Without Bound, a documentary featuring perspectives on mobile living from a group of fascinating folks who live fulfilling, sustainable, off-grid lives in vans, travel trailers and motorhomes… Find out more about the people and how they do it.
Contrary to a very common misconception – digital nomadism is not about a fancy way to escape normal life. It is the creation of normal life where one has access to more options, flexibility and freedom to choose where you live and work, because there’s really no reason to be tied to a single location for most of your life.
Keep moving, keep breathing, keep the inertia on your side. Rest days should be a welcome anomaly, not a way of life. And avoid lineups with lots of morbidly obese people in them, it’s a sign of what the future looks like if you spend too much time in the same places… Airports, American chain restaurants and conveyer belts all move us closer to the drain hole. Keep the good momentum up.
Scott Mangis is a former US Marine who now lives his life as a Zen monk near Tokyo, Japan. We explore Scott’s life story and path that lead him to completely change his way of living.
This week, I got in touch with Thibaut Barrère, a fine fella from France who perfected the freelancer lifestyle. Here’s how this early DNSimple customer opted out of the rat race and into the good life.
Loneliness is overrated, and I try not to worry too much about it. My thinking is, if I never experience it, I’m probably living a safe, comfortable life. If I do experience it from time to time, I can fight back by being productive or just let it come my way.
While it certainly isn’t a nightmare, it’s time to take a more realistic look at digital nomadism. Life on the road is great and does guarantee some unforgettable experiences, but there are some drawbacks that can make this lifestyle a challenge.
In December, my friend and co-worker Brian casually mentioned to me that he would love to go traveling and explore Asia. I love Asia. I lived in Japan as a kid for 3.5 years, and I lived in Hong Kong for 6 months in 2012. It was a no brainer for me to jump on the opportunity and travel around Asia with Brian.
Nope, there’s a whole other aspect to this life that doesn’t usually get posted to our Facebook page, or talked about when we blog. Obviously the positives far outweigh the negatives, or we wouldn’t be here to be posting this, but to ignore the cons altogether would be to grossly disillusion you about exactly what our lifestyle involves.
I’m Sab, nice to meet you! I’m just another random girl from Berlin, almost non-stop traveling since 2008. This travel blog is a summary of my experiences, my disasters and escapades, plus tons of travel photos and tips for memorable traveling around the globe.

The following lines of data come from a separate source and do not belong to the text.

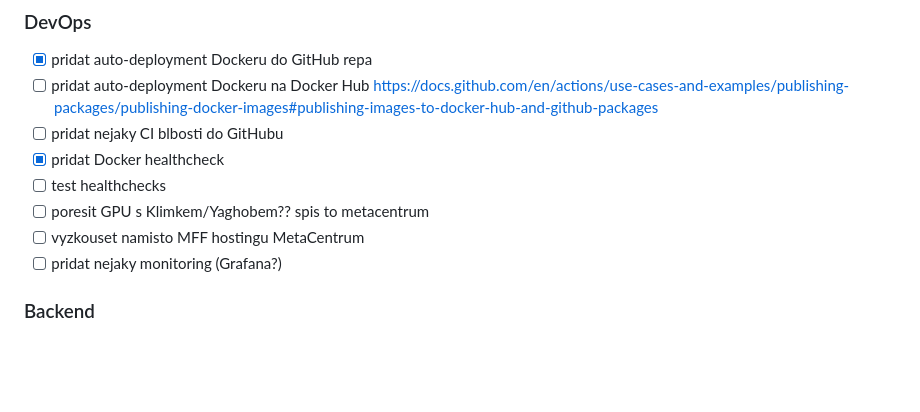
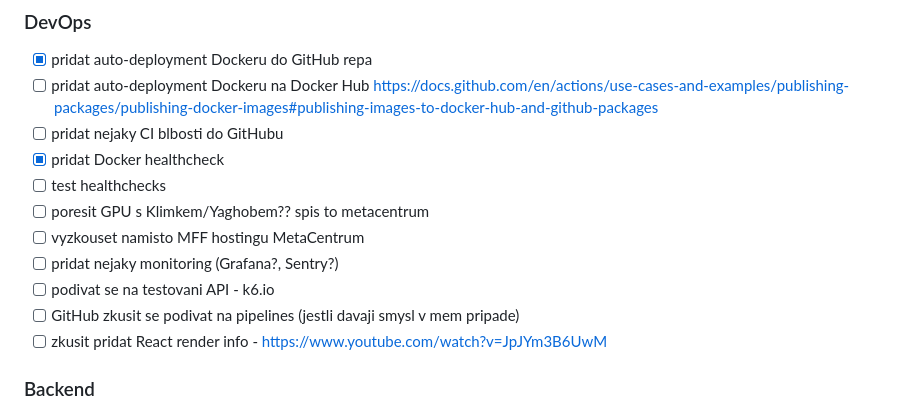
Before and after one commit to luk27official/master-thesis, a Markdown page: notes.md, the part around the change. GitHub-like rendering; blank space fills up the shorter version.

Commit message:
add notes

```diff
--- a/notes.md
+++ b/notes.md
@@ -125,7 +125,10 @@
 - [ ] test healthchecks
 - [ ] poresit GPU s Klimkem/Yaghobem?? spis to metacentrum
 - [ ] vyzkouset namisto MFF hostingu MetaCentrum
-- [ ] pridat nejaky monitoring (Grafana?)
+- [ ] pridat nejaky monitoring (Grafana?, Sentry?)
+- [ ] podivat se na testovani API - k6.io
+- [ ] GitHub zkusit se podivat na pipelines (jestli davaji smysl v mem pripade)
+- [ ] zkusit pridat React render info - https://www.youtube.com/watch?v=JpJYm3B6UwM
 
 ### Backend
 
```
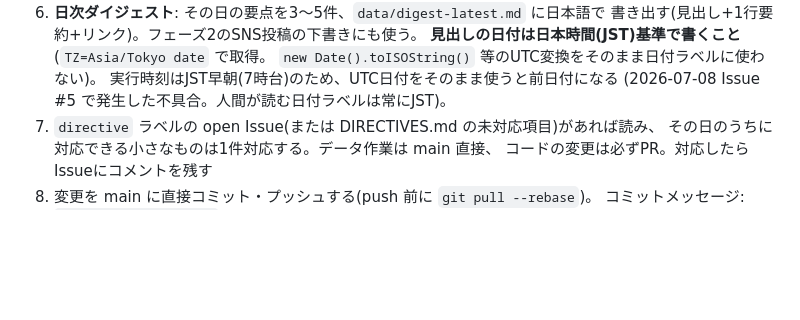
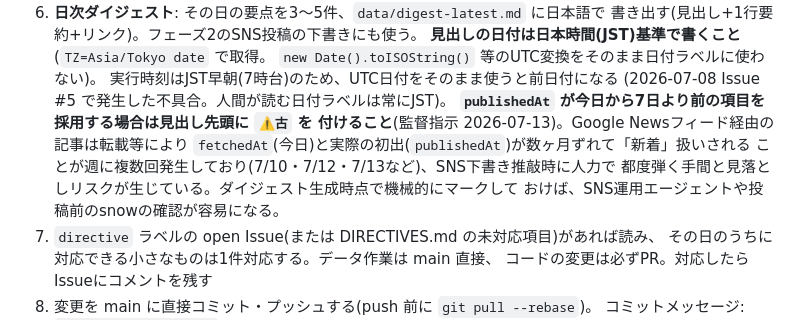
Before and after one commit to cdg-watch/cdg-watch.github.io, a Markdown page: AGENTS.md, the part around the change. Drawn GitHub-style; blank space fills up the shorter version.

Commit message:
AGENTS.md: ダイジェスト見出しに古い記事の⚠マークを追加する方針を明記
Google Newsフィード経由の記事が転載等でfetchedAtとpublishedAtが数ヶ月ずれ、
「新着」として拾われる誤りが週に複数回発生(SNS運用エージェントの提案を反映)。

```diff
--- a/AGENTS.md
+++ b/AGENTS.md
@@ -52,6 +52,12 @@ GitHub Pages で `index.html` が公開され、`data/items.json` を表示す
    `new Date().toISOString()` 等のUTC変換をそのまま日付ラベルに使わない)。
    実行時刻はJST早朝(7時台)のため、UTC日付をそのまま使うと前日付になる
    (2026-07-08 Issue #5 で発生した不具合。人間が読む日付ラベルは常にJST)。
+   **`publishedAt` が今日から7日より前の項目を採用する場合は見出し先頭に `⚠古` を
+   付けること**(監督指示 2026-07-13)。Google Newsフィード経由の記事は転載等により
+   `fetchedAt`(今日)と実際の初出(`publishedAt`)が数ヶ月ずれて「新着」扱いされる
+   ことが週に複数回発生しており(7/10・7/12・7/13など)、SNS下書き推敲時に人力で
+   都度弾く手間と見落としリスクが生じている。ダイジェスト生成時点で機械的にマークして
+   おけば、SNS運用エージェントや投稿前のsnowの確認が容易になる。
 7. `directive` ラベルの open Issue(または DIRECTIVES.md の未対応項目)があれば読み、
    その日のうちに対応できる小さなものは1件対応する。データ作業は main 直接、
    コードの変更は必ずPR。対応したらIssueにコメントを残す
```
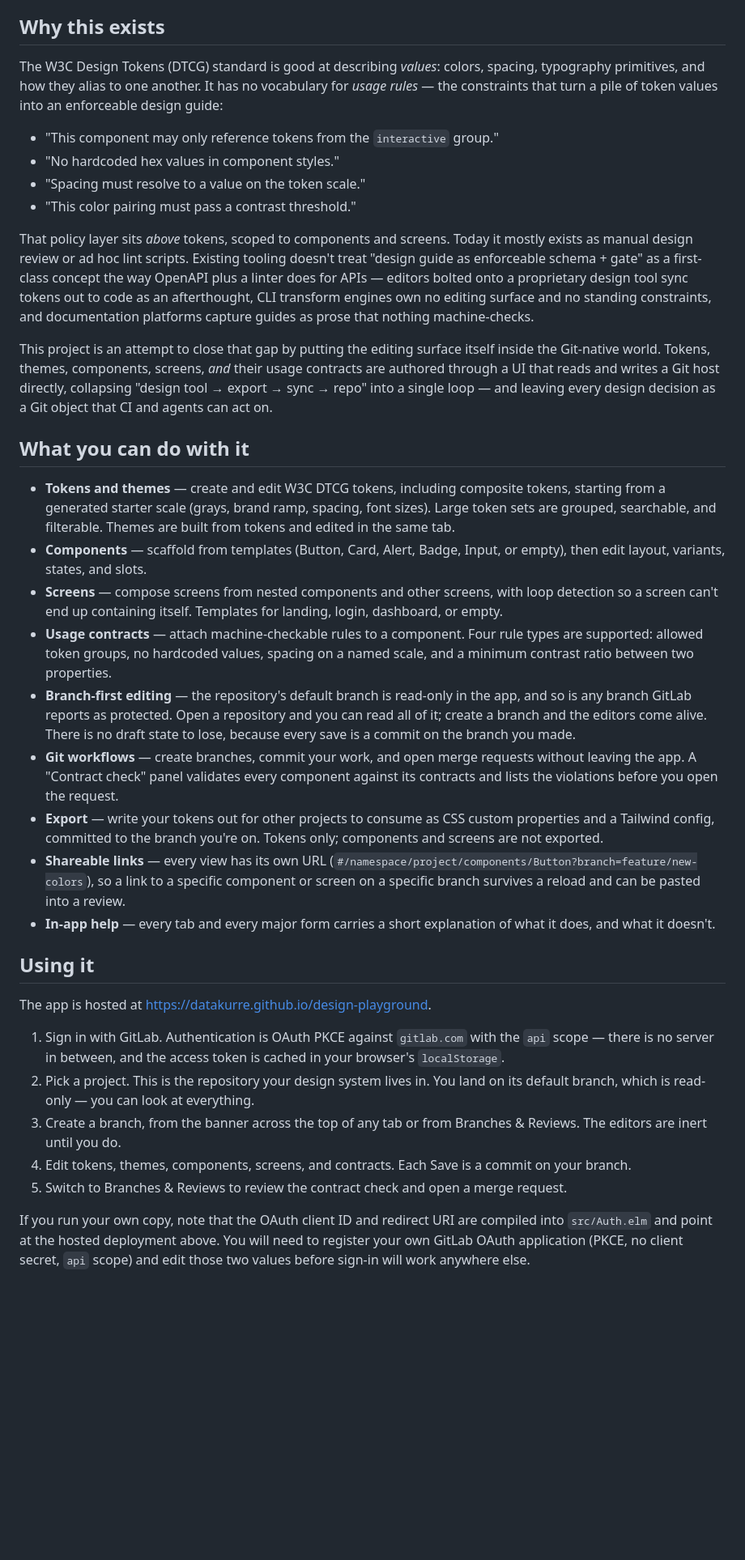
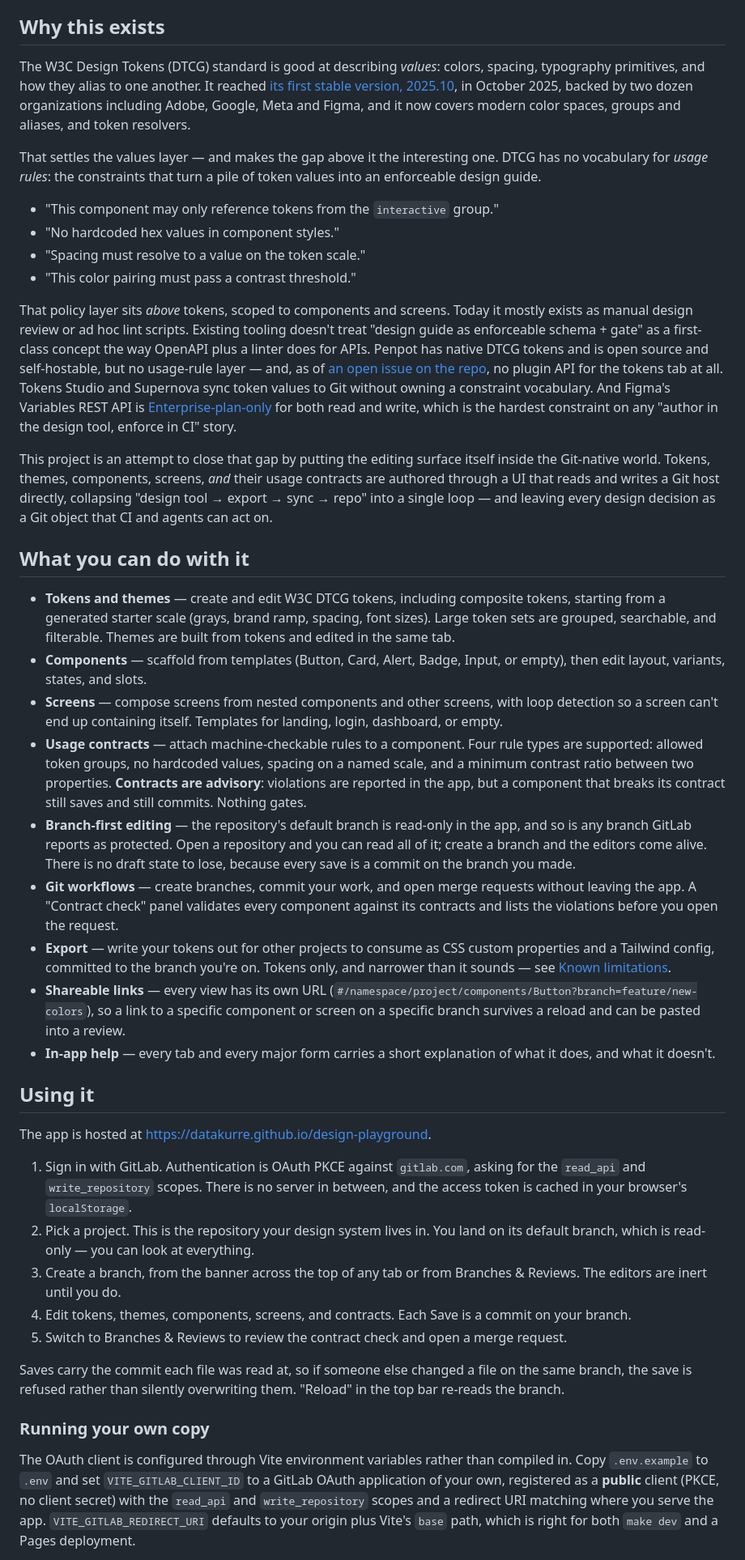
Before and after one commit to datakurre/design-playground, a Markdown page: README.md, the part around one of its changes. Shown at 81% size. Rendered like a GitHub page; blank space fills up the shorter version.

```diff
--- a/README.md
+++ b/README.md
@@ -9,9 +9,14 @@ review, diff, and revert like any other.
 ## Why this exists
 
 The W3C Design Tokens (DTCG) standard is good at describing *values*: colors,
-spacing, typography primitives, and how they alias to one another. It has no
-vocabulary for *usage rules* — the constraints that turn a pile of token values
-into an enforceable design guide:
+spacing, typography primitives, and how they alias to one another. It reached
+[its first stable version, 2025.10][dtcg-stable], in October 2025, backed by two
+dozen organizations including Adobe, Google, Meta and Figma, and it now covers
+modern color spaces, groups and aliases, and token resolvers.
+
+That settles the values layer — and makes the gap above it the interesting one.
+DTCG has no vocabulary for *usage rules*: the constraints that turn a pile of
+token values into an enforceable design guide.
 
 - "This component may only reference tokens from the `interactive` group."
 - "No hardcoded hex values in component styles."
@@ -21,11 +26,13 @@ into an enforceable design guide:
 That policy layer sits *above* tokens, scoped to components and screens. Today
 it mostly exists as manual design review or ad hoc lint scripts. Existing
 tooling doesn't treat "design guide as enforceable schema + gate" as a
-first-class concept the way OpenAPI plus a linter does for APIs — editors
-bolted onto a proprietary design tool sync tokens out to code as an
-afterthought, CLI transform engines own no editing surface and no standing
-constraints, and documentation platforms capture guides as prose that nothing
-machine-checks.
+first-class concept the way OpenAPI plus a linter does for APIs. Penpot has
+native DTCG tokens and is open source and self-hostable, but no usage-rule layer
+— and, as of [an open issue on the repo][penpot-tokens-api], no plugin API for
+the tokens tab at all. Tokens Studio and Supernova sync token values to Git
+without owning a constraint vocabulary. And Figma's Variables REST API is
+[Enterprise-plan-only][figma-variables] for both read and write, which is the
+hardest constraint on any "author in the design tool, enforce in CI" story.
 
 This project is an attempt to close that gap by putting the editing surface
 itself inside the Git-native world. Tokens, themes, components, screens, *and*
@@ -46,7 +57,9 @@ and leaving every design decision as a Git object that CI and agents can act on.
   landing, login, dashboard, or empty.
 - **Usage contracts** — attach machine-checkable rules to a component. Four rule
   types are supported: allowed token groups, no hardcoded values, spacing on a
-  named scale, and a minimum contrast ratio between two properties.
+  named scale, and a minimum contrast ratio between two properties. **Contracts
+  are advisory**: violations are reported in the app, but a component that
+  breaks its contract still saves and still commits. Nothing gates.
 - **Branch-first editing** — the repository's default branch is read-only in the
   app, and so is any branch GitLab reports as protected. Open a repository and
   you can read all of it; create a branch and the editors come alive. There is no
@@ -56,7 +69,7 @@ and leaving every design decision as a Git object that CI and agents can act on.
   against its contracts and lists the violations before you open the request.
 - **Export** — write your tokens out for other projects to consume as CSS custom
   properties and a Tailwind config, committed to the branch you're on. Tokens
-  only; components and screens are not exported.
+  only, and narrower than it sounds — see [Known limitations](#known-limitations).
 - **Shareable links** — every view has its own URL
   (`#/namespace/project/components/Button?branch=feature/new-colors`), so a link
   to a specific component or screen on a specific branch survives a reload and
@@ -69,9 +82,9 @@ and leaving every design decision as a Git object that CI and agents can act on.
 The app is hosted at
 <https://datakurre.github.io/design-playground>.
 
-1. Sign in with GitLab. Authentication is OAuth PKCE against `gitlab.com` with
-   the `api` scope — there is no server in between, and the access token is
-   cached in your browser's `localStorage`.
+1. Sign in with GitLab. Authentication is OAuth PKCE against `gitlab.com`, asking
+   for the `read_api` and `write_repository` scopes. There is no server in
+   between, and the access token is cached in your browser's `localStorage`.
 2. Pick a project. This is the repository your design system lives in. You land
    on its default branch, which is read-only — you can look at everything.
 3. Create a branch, from the banner across the top of any tab or from Branches &
@@ -81,7 +94,17 @@ The app is hosted at
 5. Switch to Branches & Reviews to review the contract check and open a merge
    request.
 
-If you run your own copy, note that the OAuth client ID and redirect URI are
-compiled into `src/Auth.elm` and point at the hosted deployment above. You will
-need to register your own GitLab OAuth application (PKCE, no client secret,
-`api` scope) and edit those two values before sign-in will work anywhere else.
+Saves carry the commit each file was read at, so if someone else changed a file
+on the same branch, the save is refused rather than silently overwriting them.
+"Reload" in the top bar re-reads the branch.
+
+### Running your own copy
+
+The OAuth client is configured through Vite environment variables rather than
+compiled in. Copy `.env.example` to `.env` and set `VITE_GITLAB_CLIENT_ID` to a
+GitLab OAuth application of your own, registered as a **public** client (PKCE,
+no client secret) with the `read_api` and `write_repository` scopes and a
+redirect URI matching where you serve the app. `VITE_GITLAB_REDIRECT_URI`
+defaults to your origin plus Vite's `base` path, which is right for both
+`make dev` and a Pages deployment.
+
```
Also changed, not shown: other parts of README.md (+40 -2 lines), AGENTS.md (+33 -12 lines).
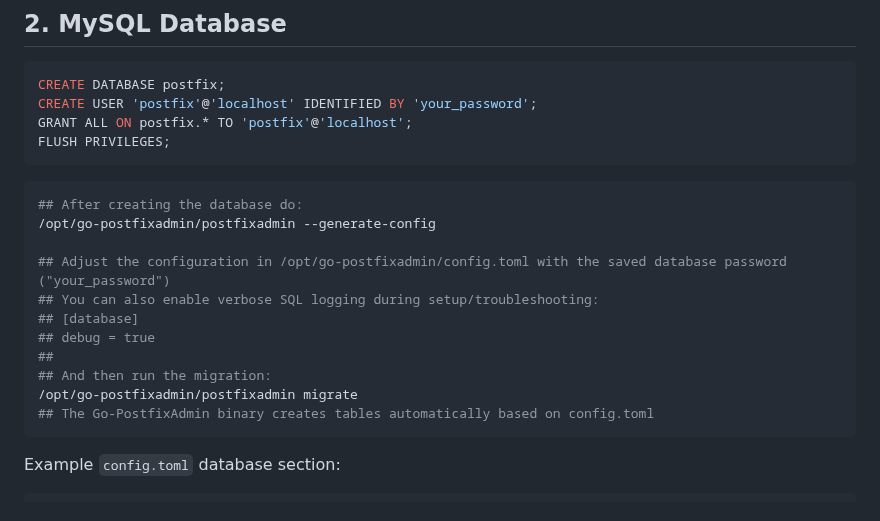
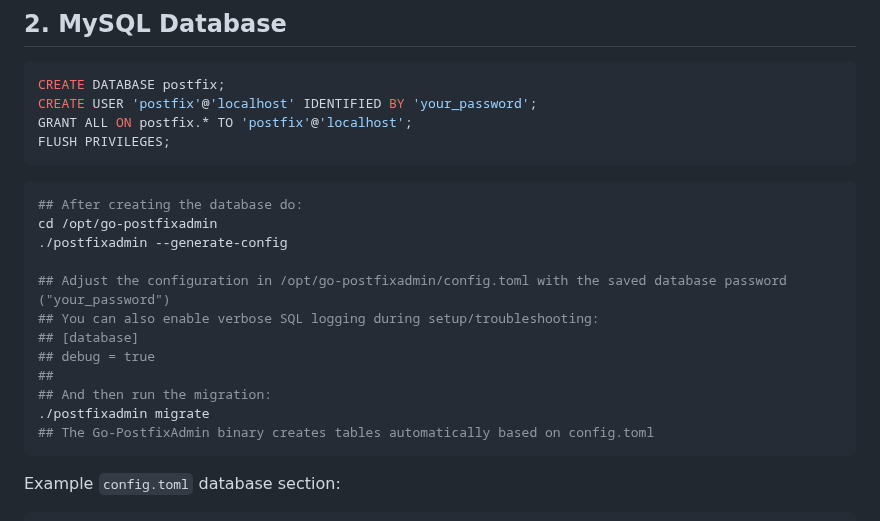
Before and after one commit to jniltinho/go-postfixadmin, a Markdown page: DOCUMENTS/setup/SETUP_MAILSERVER_MARIADB.md, the part around the change. Drawn GitHub-style.

Commit message:
docs(mailserver): update postfixadmin configuration and migration commands
Modify the MariaDB mail server setup instructions to include directory
navigation before executing the postfixadmin binary. The commands for
generating configuration and running migrations now use relative paths
after changing the working directory to /opt/go-postfixadmin.

````diff
--- a/DOCUMENTS/setup/SETUP_MAILSERVER_MARIADB.md
+++ b/DOCUMENTS/setup/SETUP_MAILSERVER_MARIADB.md
@@ -75,7 +75,8 @@ FLUSH PRIVILEGES;
 
 ```bash
 ## After creating the database do:
-/opt/go-postfixadmin/postfixadmin --generate-config
+cd /opt/go-postfixadmin
+./postfixadmin --generate-config
 
 ## Adjust the configuration in /opt/go-postfixadmin/config.toml with the saved database password ("your_password")
 ## You can also enable verbose SQL logging during setup/troubleshooting:
@@ -83,7 +84,7 @@ FLUSH PRIVILEGES;
 ## debug = true
 ##
 ## And then run the migration:
-/opt/go-postfixadmin/postfixadmin migrate
+./postfixadmin migrate
 ## The Go-PostfixAdmin binary creates tables automatically based on config.toml
 ```
 
````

Going nomadic is easier than most people think, but it’s not for everyone. You need to have skills that you can sell. You need the discipline to work from anywhere and not get distracted. You may get lonely living in a strange place where you can’t speak the language. You will meet all kinds of people, some of whom will try to take advantage of you. Finding work is a constant challenge, and you have to manage your finances carefully.
It happens to me every time I travel overseas. I talk with people who hear about where I’m going, and they always say the same thing: “That sounds amazing! I wish I could do that.” My reply is always the same: “What’s keeping you from it?”
Joshua Fields Millburn & Ryan Nicodemus write about living a meaningful life with less stuff for 4 million readers. As featured on: ABC, CBS, NBC, BBC, TODAY, NPR, TIME, Forbes, The Atlantic, New York Times, Wall Street Journal, USA Today, and National Post. They live in Missoula, Montana.
Welcome to The Art of Non-Conformity (AONC), a home for unconventional people doing remarkable things. I’m Chris Guillebeau (pronounced Gil-a-beau). I write books and travel. Over the past ten years I visited every country in the world—but my next quest is just beginning.